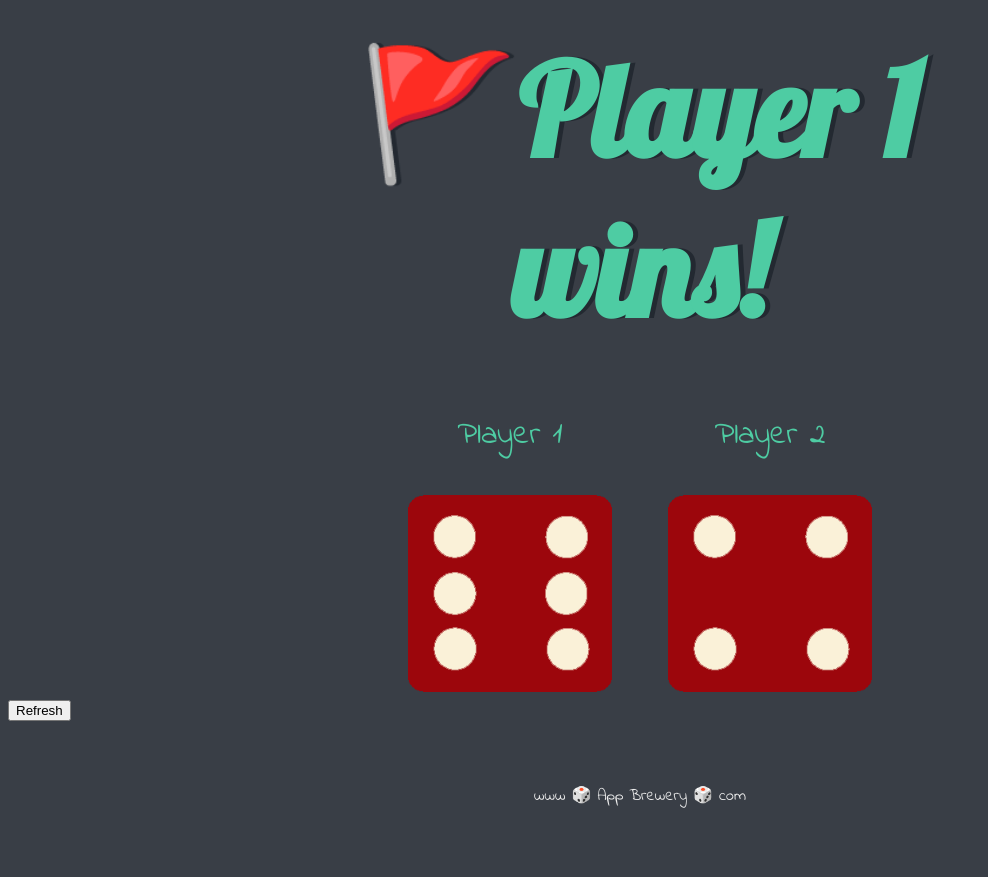
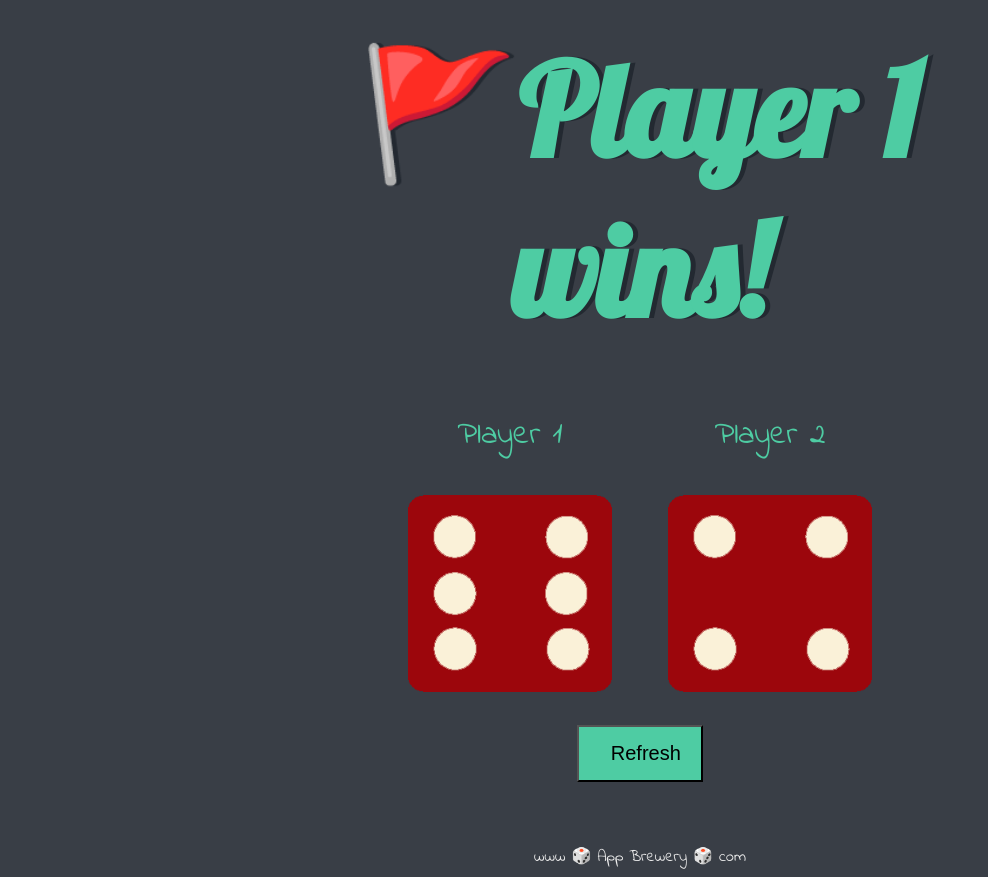
Before and after one commit to MenritMoawad/DiceRoll, a plain HTML site: page index.html in a window 1280 px wide. Shown: the whole page, without its empty margins (0-988 px from the left). Before the commit the page ends 816 px from the top, so only its background shows below. Drawn offline with Linux system fonts and the light colour scheme.

Commit message:
styling refresh button

```diff
--- a/styles.css
+++ b/styles.css
@@ -8,6 +8,17 @@
   text-align: center;
   display: inline-block;
 
+}
+.btn{
+  margin-top: 2%;
+  text-align: center;
+}
+button{
+  width: 10%;
+  padding: 15px 32px;
+  font-size: 20px;
+  background-color: #4ECCA3;
+  cursor: pointer;
 }
 
 body {
```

......

- TASK STATEMENT
If a line in the material contains the word "align", copy that line.

- RESULT BELOW
   text-align: center;
+  text-align: center;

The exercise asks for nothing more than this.